Write out all of the entries exactly, please.
----------------------------------------
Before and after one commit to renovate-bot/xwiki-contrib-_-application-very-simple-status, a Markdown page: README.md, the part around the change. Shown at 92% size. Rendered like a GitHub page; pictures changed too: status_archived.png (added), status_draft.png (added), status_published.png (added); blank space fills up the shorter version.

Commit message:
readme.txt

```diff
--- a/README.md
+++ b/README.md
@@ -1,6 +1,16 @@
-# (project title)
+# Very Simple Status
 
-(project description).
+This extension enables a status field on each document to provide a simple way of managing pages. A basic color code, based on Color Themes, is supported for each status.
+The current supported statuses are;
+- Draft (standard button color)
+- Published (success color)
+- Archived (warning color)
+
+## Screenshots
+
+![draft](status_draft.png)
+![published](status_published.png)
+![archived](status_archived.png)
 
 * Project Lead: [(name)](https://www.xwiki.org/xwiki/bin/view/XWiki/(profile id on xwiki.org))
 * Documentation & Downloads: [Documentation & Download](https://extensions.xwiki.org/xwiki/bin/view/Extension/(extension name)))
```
----------------------------------------
ANSWER SECTION
Before and after one commit to renovate-bot/xwiki-contrib-_-application-very-simple-status, a Markdown page: README.md, the part around the change. Shown at 92% size. Rendered like a GitHub page; pictures changed too: status_archived.png (added), status_draft.png (added), status_published.png (added); blank space fills up the shorter version.

Commit message:
readme.txt

```diff
--- a/README.md
+++ b/README.md
@@ -1,6 +1,16 @@
-# (project title)
+# Very Simple Status
 
-(project description).
+This extension enables a status field on each document to provide a simple way of managing pages. A basic color code, based on Color Themes, is supported for each status.
+The current supported statuses are;
+- Draft (standard button color)
+- Published (success color)
+- Archived (warning color)
+
+## Screenshots
+
+![draft](status_draft.png)
+![published](status_published.png)
+![archived](status_archived.png)
 
 * Project Lead: [(name)](https://www.xwiki.org/xwiki/bin/view/XWiki/(profile id on xwiki.org))
 * Documentation & Downloads: [Documentation & Download](https://extensions.xwiki.org/xwiki/bin/view/Extension/(extension name)))
```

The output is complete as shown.